Sir Tim Barrow, British ambassador to the EU, handed over the Article 50 letter to European Council President, Donald Tusk, in Brussels.
Notifying the bloc of the UK’s intention to leave, once accepted, the official process was underway.
At around the same time, Theresa May – who was pictured signing the historic document at Downing Street last night – rose in the Commons chamber to address MPs.
She promised to represent “every person in the whole UK” when she sits at the negotiating table in the coming months.
She said: “It is my fierce determination to get the right deal for every single person in this country.
“For, as we face the opportunities ahead of us on this momentous journey, our shared values, interests and ambitions can – and must – bring us together.
“We are one great union of people and nations with a proud history and a bright future.”
As he arrived for Cabinet, where senior ministers discussed the letter’s contents, Chancellor Philip Hammond said it was an “exciting time” and called the moment “pivotal for Britain”.

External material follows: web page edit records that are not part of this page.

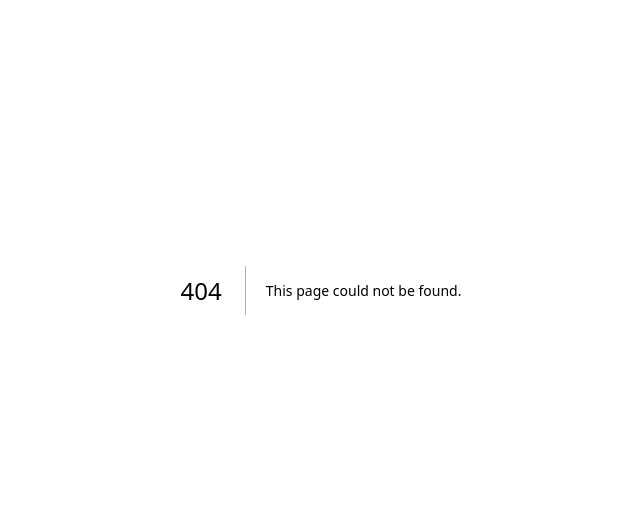
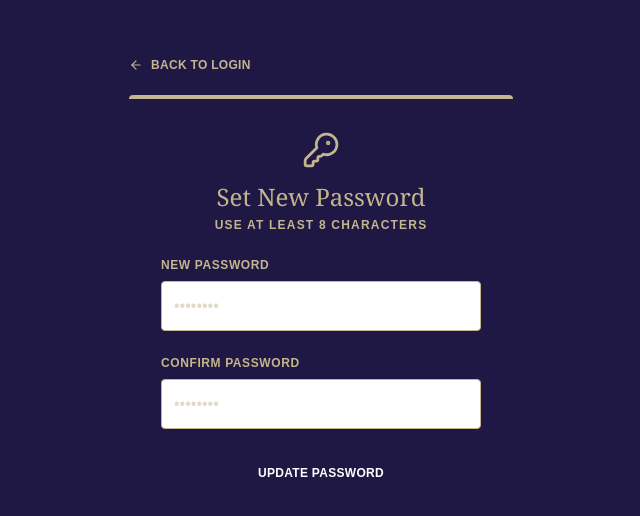
Before and after one commit to house7784/golf-trip-app, a Next.js app: page /login/reset-password in a window 1280 px wide. Before the commit this address had no page. Shown: the part 110-626 px from the top of the page, without its empty margins (319-959 px from the left). Built offline with nearby package versions, Linux system fonts and the light colour scheme.

Commit message:
feat: implement password reset functionality with validation and error handling

```diff
--- /dev/null
+++ b/app/auth/confirm/route.ts
@@ -0,0 +1,24 @@
+import { type EmailOtpType } from '@supabase/supabase-js'
+import { NextRequest, NextResponse } from 'next/server'
+import { createClient } from '@/utils/supabase/server'
+
+export async function GET(request: NextRequest) {
+  const { searchParams, origin } = new URL(request.url)
+  const token_hash = searchParams.get('token_hash')
+  const type = searchParams.get('type') as EmailOtpType | null
+  const next = searchParams.get('next') ?? '/'
+
+  if (token_hash && type) {
+    const supabase = await createClient()
+    const { error } = await supabase.auth.verifyOtp({
+      type,
+      token_hash,
+    })
+
+    if (!error) {
+      return NextResponse.redirect(`${origin}${next}`)
+    }
+  }
+
+  return NextResponse.redirect(`${origin}/login?error=Invalid or expired reset link`)
+}
--- a/app/events/[id]/chat/TrashTalk.tsx
+++ b/app/events/[id]/chat/TrashTalk.tsx
@@ -99,6 +99,17 @@ export default function TrashTalk({ eventId, currentUser, variant = 'floating',
     return () => cancelAnimationFrame(frame)
   }, [messages, isOpen])
 
+  useEffect(() => {
+    if (!isOpen) return
+
+    const previousOverflow = document.body.style.overflow
+    document.body.style.overflow = 'hidden'
+
+    return () => {
+      document.body.style.overflow = previousOverflow
+    }
+  }, [isOpen])
+
   const handleOpen = () => {
     setIsOpen(true)
     setUnreadCount(0)
@@ -192,15 +203,15 @@ export default function TrashTalk({ eventId, currentUser, variant = 'floating',
 
       {isOpen && (
         <div
-          className="fixed inset-0 z-50 flex justify-end bg-black/50 backdrop-blur-sm"
+          className="fixed inset-0 z-[100] flex justify-end bg-black/60 backdrop-blur-sm"
           onClick={() => setIsOpen(false)}
         >
           <div
             onClick={(e) => e.stopPropagation()}
-            className="w-full max-w-md bg-navy h-full shadow-2xl flex flex-col animate-slide-in-right border-l-4 border-club-gold"
+            className="w-full max-w-md bg-navy h-full shadow-2xl flex flex-col animate-slide-in-right border-l-4 border-club-gold overflow-hidden"
           >
             {/* Header */}
-            <div className="bg-club-navy p-4 flex justify-between items-center text-white border-b border-white/10">
+            <div className="bg-club-navy p-4 flex justify-between items-center text-white border-b border-white/10 sticky top-0 z-10">
               <div>
                 <h2 className="font-serif text-xl font-bold tracking-wide">Trash Talk</h2>
                 <p className="text-xs text-club-gold font-bold uppercase tracking-wider">Live Chat</p>
--- a/app/login/actions.ts
+++ b/app/login/actions.ts
@@ -74,6 +74,32 @@ export async function signup(formData: FormData) {
   redirect('/')
 }
 
+export async function forgotPassword(formData: FormData) {
+  const supabase = await createClient()
+
+  const email = (formData.get('email') as string | null)?.trim() || ''
+  if (!email) {
+    redirect('/login?error=Enter your email first')
+  }
+
+  const configuredSiteUrl = process.env.NEXT_PUBLIC_SITE_URL
+  const fallbackSiteUrl = process.env.VERCEL_URL
+    ? `https://${process.env.VERCEL_URL}`
+    : 'http://localhost:3000'
+  const siteUrl = configuredSiteUrl || fallbackSiteUrl
+
+  const { error } = await supabase.auth.resetPasswordForEmail(email, {
+    redirectTo: `${siteUrl}/auth/confirm?next=/login/reset-password`,
+  })
+
+  if (error) {
+    console.error(error)
+    redirect('/login?error=Could not send reset email')
+  }
+
+  redirect('/login?success=Password reset link sent')
+}
+
 export async function signOut() {
   const supabase = await createClient()
   await supabase.auth.signOut()
--- a/app/login/page.tsx
+++ b/app/login/page.tsx
@@ -1,8 +1,16 @@
 // app/login/page.tsx
-import { login, signup } from '@/app/login/actions'
+import { forgotPassword, login, signup } from '@/app/login/actions'
 import { Trophy } from 'lucide-react'
 
-export default function LoginPage() {
+export default async function LoginPage({
+  searchParams,
+}: {
+  searchParams: Promise<{ error?: string; success?: string }>
+}) {
+  const params = await searchParams
+  const error = params?.error ? decodeURIComponent(params.error) : ''
+  const success = params?.success ? decodeURIComponent(params.success) : ''
+
   return (
     <main className="min-h-screen flex flex-col items-center justify-center p-6 bg-club-cream text-club-navy">
 
@@ -19,6 +27,17 @@ export default function LoginPage() {
 
       {/* Login Form */}
       <form className="w-full max-w-sm bg-club-paper p-8 rounded-sm shadow-xl border-t-4 border-club-gold space-y-6">
+        {error && (
+          <div className="rounded-sm border border-red-200 bg-red-50 text-red-700 px-3 py-2 text-xs font-bold uppercase tracking-wide">
+            {error}
+          </div>
+        )}
+
+        {success && (
+          <div className="rounded-sm border border-green-200 bg-green-50 text-green-700 px-3 py-2 text-xs font-bold uppercase tracking-wide">
+            {success}
+          </div>
+        )}
 
         <div className="space-y-2">
           <label className="block text-xs uppercase tracking-wider font-bold text-club-text/60">
@@ -73,6 +92,14 @@ export default function LoginPage() {
           >
             New Member Registration
           </button>
+
+          <button
+            formAction={forgotPassword as any}
+            formNoValidate
+            className="w-full text-center text-xs font-bold uppercase tracking-wide text-club-green hover:text-club-navy transition-colors"
+          >
+            Forgot Password?
+          </button>
         </div>
 
       </form>
--- /dev/null
+++ b/app/login/reset-password/actions.ts
@@ -0,0 +1,36 @@
+'use server'
+
+import { redirect } from 'next/navigation'
+import { createClient } from '@/utils/supabase/server'
+
+export async function updatePassword(formData: FormData) {
+  const supabase = await createClient()
+
+  const newPassword = (formData.get('password') as string | null)?.trim() || ''
+  const confirmPassword = (formData.get('confirmPassword') as string | null)?.trim() || ''
+
+  if (newPassword.length < 8) {
+    redirect('/login/reset-password?error=Password must be at least 8 characters')
+  }
+
+  if (newPassword !== confirmPassword) {
+    redirect('/login/reset-password?error=Passwords do not match')
+  }
+
+  const {
+    data: { user },
+  } = await supabase.auth.getUser()
+
+  if (!user) {
+    redirect('/login?error=Open reset link from your email first')
+  }
+
+  const { error } = await supabase.auth.updateUser({ password: newPassword })
+
+  if (error) {
+    console.error(error)
+    redirect('/login/reset-password?error=Could not update password')
+  }
+
+  redirect('/login?success=Password updated. Please sign in.')
+}
--- /dev/null
+++ b/app/login/reset-password/page.tsx
@@ -0,0 +1,78 @@
+import Link from 'next/link'
+import { ArrowLeft, KeyRound } from 'lucide-react'
+import { updatePassword } from './actions'
+
+export default async function ResetPasswordPage({
+  searchParams,
+}: {
+  searchParams: Promise<{ error?: string }>
+}) {
+  const params = await searchParams
+  const error = params?.error ? decodeURIComponent(params.error) : ''
+
+  return (
+    <main className="min-h-screen flex flex-col items-center justify-center p-6 bg-club-cream text-club-navy">
+      <div className="w-full max-w-sm mb-4">
+        <Link
+          href="/login"
+          className="inline-flex items-center gap-2 text-xs font-bold uppercase tracking-wide text-club-green hover:text-club-navy transition-colors"
+        >
+          <ArrowLeft size={14} /> Back to Login
+        </Link>
+      </div>
+
+      <form className="w-full max-w-sm bg-club-paper p-8 rounded-sm shadow-xl border-t-4 border-club-gold space-y-6">
+        <div className="text-center">
+          <div className="flex justify-center mb-3 text-club-gold">
+            <KeyRound size={38} strokeWidth={1.75} />
+          </div>
+          <h1 className="font-serif text-2xl mb-1">Set New Password</h1>
+          <p className="font-sans text-xs uppercase tracking-widest text-club-green font-bold">
+            Use at least 8 characters
+          </p>
+        </div>
+
+        {error && (
+          <div className="rounded-sm border border-red-200 bg-red-50 text-red-700 px-3 py-2 text-xs font-bold uppercase tracking-wide">
+            {error}
+          </div>
+        )}
+
+        <div className="space-y-2">
+          <label className="block text-xs uppercase tracking-wider font-bold text-club-text/60">
+            New Password
+          </label>
+          <input
+            name="password"
+            type="password"
+            required
+            minLength={8}
+            placeholder="••••••••"
+            className="w-full bg-white border border-club-gold/40 p-3 rounded-sm focus:outline-none focus:border-club-navy transition-colors"
+          />
+        </div>
+
+        <div className="space-y-2">
+          <label className="block text-xs uppercase tracking-wider font-bold text-club-text/60">
+            Confirm Password
+          </label>
+          <input
+            name="confirmPassword"
+            type="password"
+            required
+            minLength={8}
+            placeholder="••••••••"
+            className="w-full bg-white border border-club-gold/40 p-3 rounded-sm focus:outline-none focus:border-club-navy transition-colors"
+          />
+        </div>
+
+        <button
+          formAction={updatePassword as any}
+          className="w-full bg-club-navy text-white py-3 px-4 rounded-sm hover:bg-opacity-90 uppercase tracking-wide text-xs font-bold transition-all"
+        >
+          Update Password
+        </button>
+      </form>
+    </main>
+  )
+}
```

The Tory frontbencher acknowledged the UK Government’s position on leaving the single market and customs union would have “consequences”, but demonstrated “we understand that we can’t cherry-pick, we can’t have our cake and eat it”.
He added: “By deciding to leave the EU and negotiate a future relationship with the EU as an independent nation, there will be certain consequences to that and we accept those.”
Mr Hammond also said that although preparations were being made for the possibility of leaving the EU without a deal, he was “absolutely confident” an agreement on the ongoing relationship would be secured.
A white paper on the Great Repeal Bill – the legislation that will turn more than 40 years of EU regulations into domestic laws – is expected to follow tomorrow.
Then, on April 29, an extraordinary European Council summit of the remaining 27 states will be held to agree a mandate for chief negotiator Michel Barnier.
He has set October 2018 as the target date for concluding withdrawal negotiations so they can be ratified before the end of the two-year deadline.